* _TASK GOAL_
This task calls for every entry below to be repeated exactly, without the pictures.

* _MATERIAL FOR THIS EXERCISE_
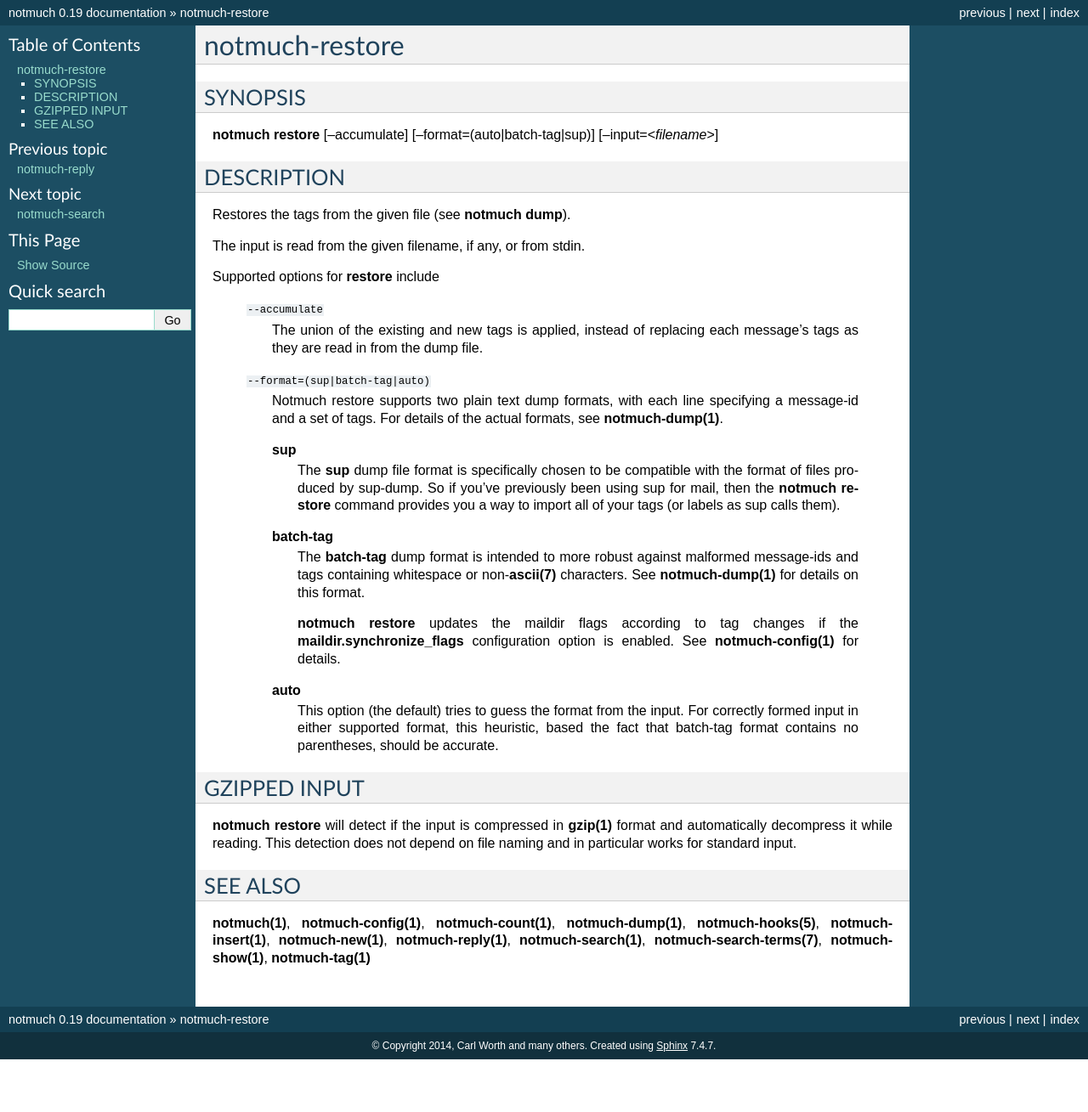
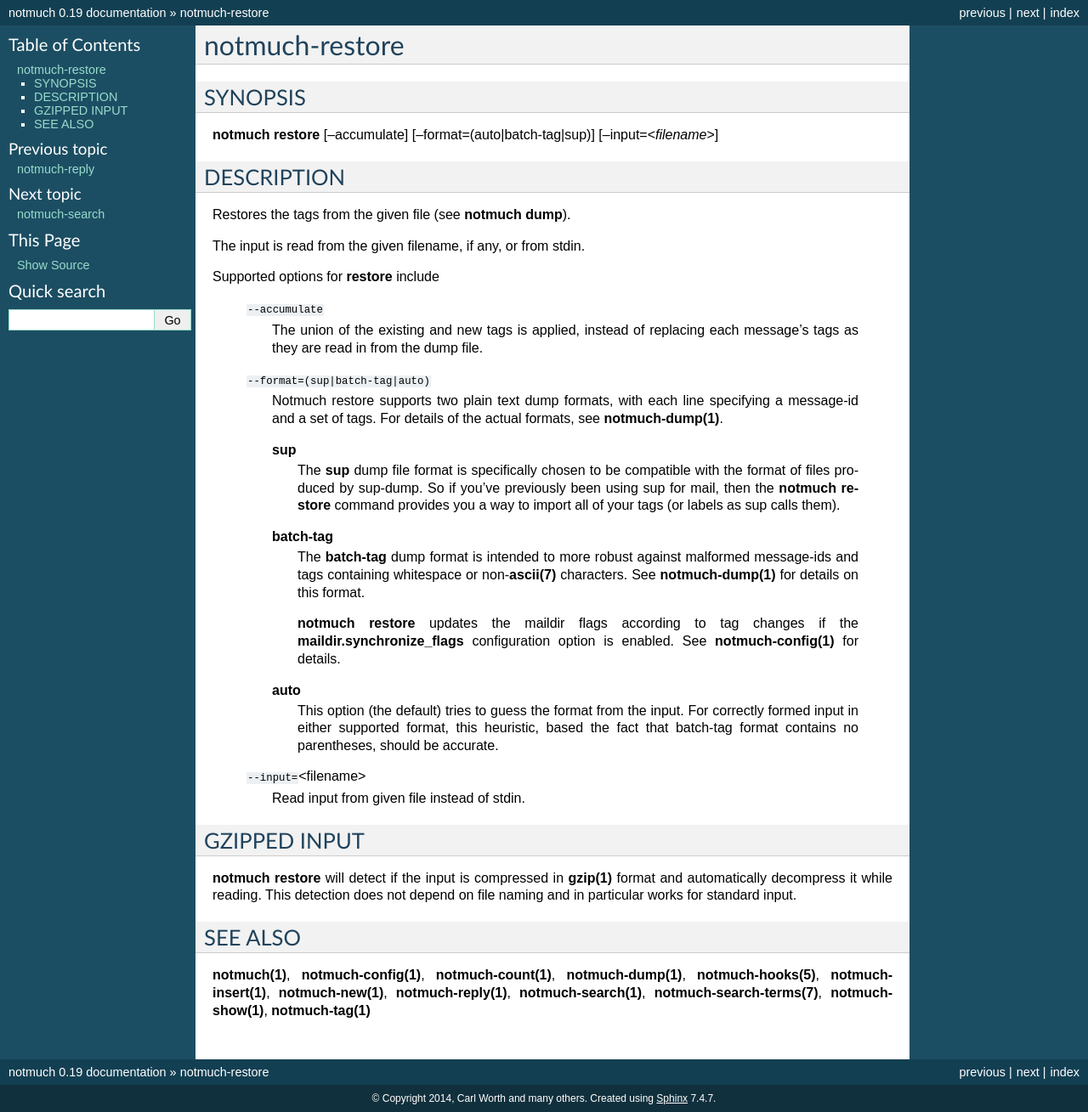
Before and after one commit to notmuch/notmuch, a Sphinx documentation site: the page built from doc/man1/notmuch-restore.rst, in a window 1280 px wide. Shown: the whole page at 85% size. Built offline with Sphinx 7.4.7, drawn with Linux system fonts in a browser that asks for light colours; the version number is read from the project's files by our own code; before the commit the page ends 1247 px from its top, so only the background shows below that.

Commit message:
doc: document notmuch-restore --input=filename option
Document all options for completeness.

```diff
--- a/doc/man1/notmuch-restore.rst
+++ b/doc/man1/notmuch-restore.rst
@@ -50,6 +50,9 @@ Supported options for **restore** include
             format, this heuristic, based the fact that batch-tag format
             contains no parentheses, should be accurate.
 
+    ``--input=``\ <filename>
+        Read input from given file instead of stdin.
+
 GZIPPED INPUT
 =============
 
```
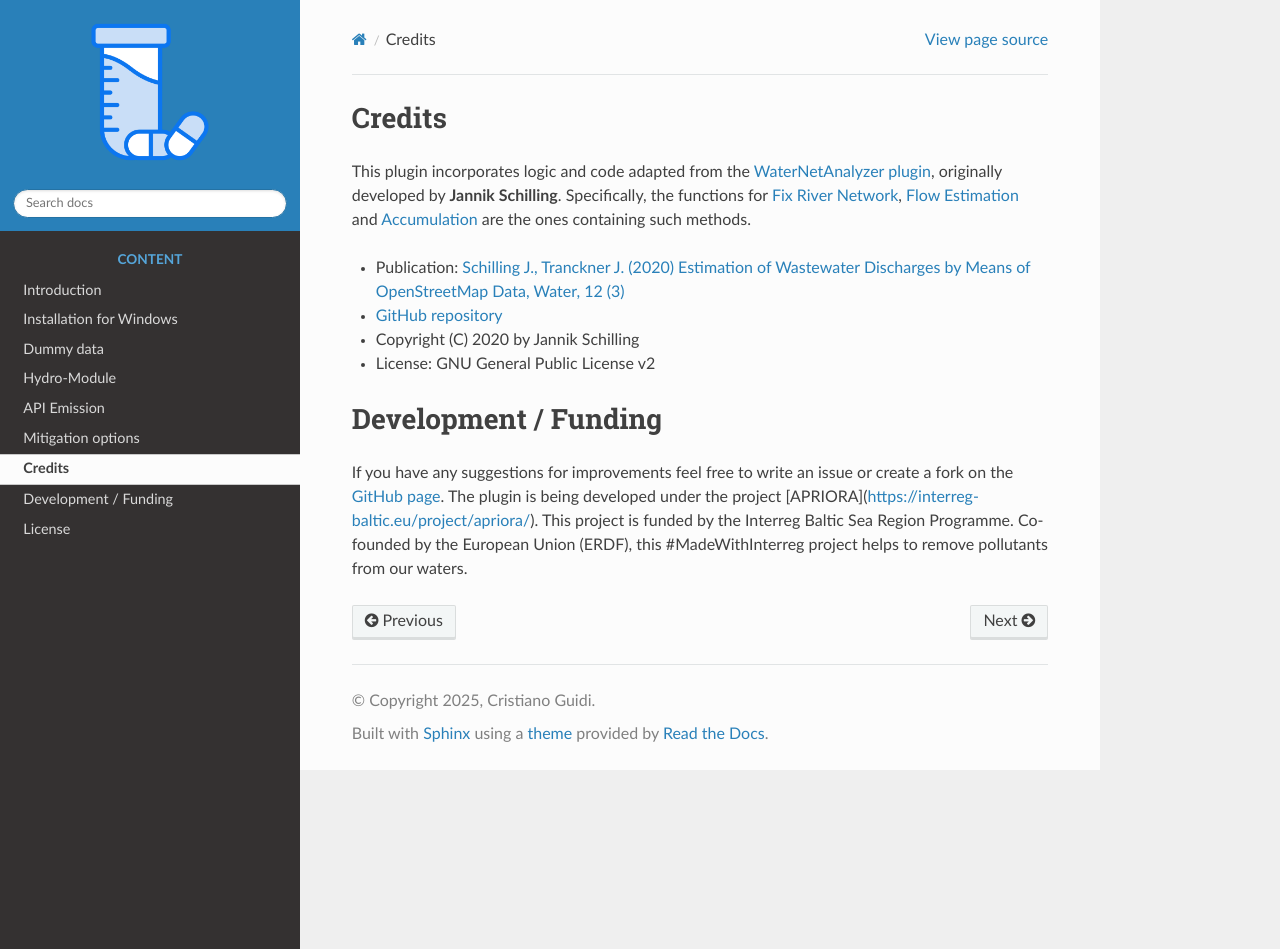
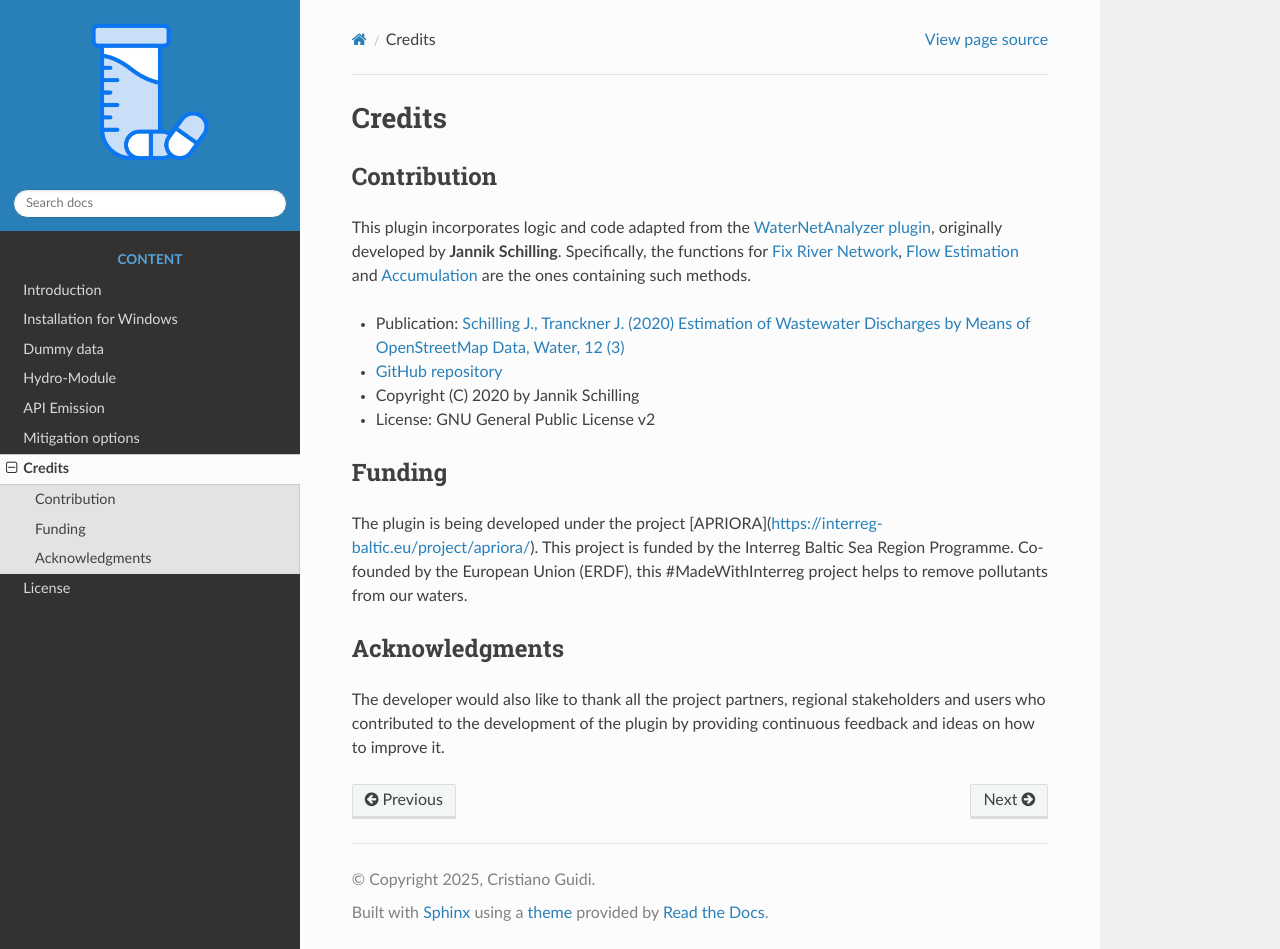
Before and after one commit to cridrive66/APRIORA, a Sphinx documentation site: the page built from docs/source/chapters/Credits.rst, in a window 1280 px wide and 949 px high. Built offline with Sphinx 7.4.7 and the Read the Docs theme 3.1.0, drawn with Linux system fonts in a browser that asks for light colours.

Commit message:
Update Credits.rst

```diff
--- a/docs/source/chapters/Credits.rst
+++ b/docs/source/chapters/Credits.rst
@@ -2,6 +2,9 @@
 
 Credits
 =======
+
+Contribution
+------------
 
 This plugin incorporates logic and code adapted from the `WaterNetAnalyzer plugin <https://plugins.qgis.org/plugins/WaterNetAnalyzer-master/>`_,
 originally developed by **Jannik Schilling**. Specifically, the functions for :ref:`Fix_River`, :ref:`flow-estimation-tool`
@@ -13,9 +16,14 @@
 * Copyright (C) 2020 by Jannik Schilling
 * License: GNU General Public License v2
 
-Development / Funding
-=====================
+Funding
+-------
 
-If you have any suggestions for improvements feel free to write an issue or create a fork on the `GitHub page <https://github.com/cridrive66/APRIORA/issues>`_.
 The plugin is being developed under the project [APRIORA](https://interreg-baltic.eu/project/apriora/). This project is funded by the Interreg Baltic Sea Region
 Programme. Co-founded by the European Union (ERDF), this #MadeWithInterreg project helps to remove pollutants from our waters.
+
+Acknowledgments
+---------------
+
+The developer would also like to thank all the project partners, regional stakeholders and users who contributed to the development of the plugin
+by providing continuous feedback and ideas on how to improve it.
```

* _PROBLEM SOLUTION_
Before and after one commit to notmuch/notmuch, a Sphinx documentation site: the page built from doc/man1/notmuch-restore.rst, in a window 1280 px wide. Shown: the whole page at 85% size. Built offline with Sphinx 7.4.7, drawn with Linux system fonts in a browser that asks for light colours; the version number is read from the project's files by our own code; before the commit the page ends 1247 px from its top, so only the background shows below that.

Commit message:
doc: document notmuch-restore --input=filename option
Document all options for completeness.

```diff
--- a/doc/man1/notmuch-restore.rst
+++ b/doc/man1/notmuch-restore.rst
@@ -50,6 +50,9 @@ Supported options for **restore** include
             format, this heuristic, based the fact that batch-tag format
             contains no parentheses, should be accurate.
 
+    ``--input=``\ <filename>
+        Read input from given file instead of stdin.
+
 GZIPPED INPUT
 =============
 
```
Before and after one commit to cridrive66/APRIORA, a Sphinx documentation site: the page built from docs/source/chapters/Credits.rst, in a window 1280 px wide and 949 px high. Built offline with Sphinx 7.4.7 and the Read the Docs theme 3.1.0, drawn with Linux system fonts in a browser that asks for light colours.

Commit message:
Update Credits.rst

```diff
--- a/docs/source/chapters/Credits.rst
+++ b/docs/source/chapters/Credits.rst
@@ -2,6 +2,9 @@
 
 Credits
 =======
+
+Contribution
+------------
 
 This plugin incorporates logic and code adapted from the `WaterNetAnalyzer plugin <https://plugins.qgis.org/plugins/WaterNetAnalyzer-master/>`_,
 originally developed by **Jannik Schilling**. Specifically, the functions for :ref:`Fix_River`, :ref:`flow-estimation-tool`
@@ -13,9 +16,14 @@
 * Copyright (C) 2020 by Jannik Schilling
 * License: GNU General Public License v2
 
-Development / Funding
-=====================
+Funding
+-------
 
-If you have any suggestions for improvements feel free to write an issue or create a fork on the `GitHub page <https://github.com/cridrive66/APRIORA/issues>`_.
 The plugin is being developed under the project [APRIORA](https://interreg-baltic.eu/project/apriora/). This project is funded by the Interreg Baltic Sea Region
 Programme. Co-founded by the European Union (ERDF), this #MadeWithInterreg project helps to remove pollutants from our waters.
+
+Acknowledgments
+---------------
+
+The developer would also like to thank all the project partners, regional stakeholders and users who contributed to the development of the plugin
+by providing continuous feedback and ideas on how to improve it.
```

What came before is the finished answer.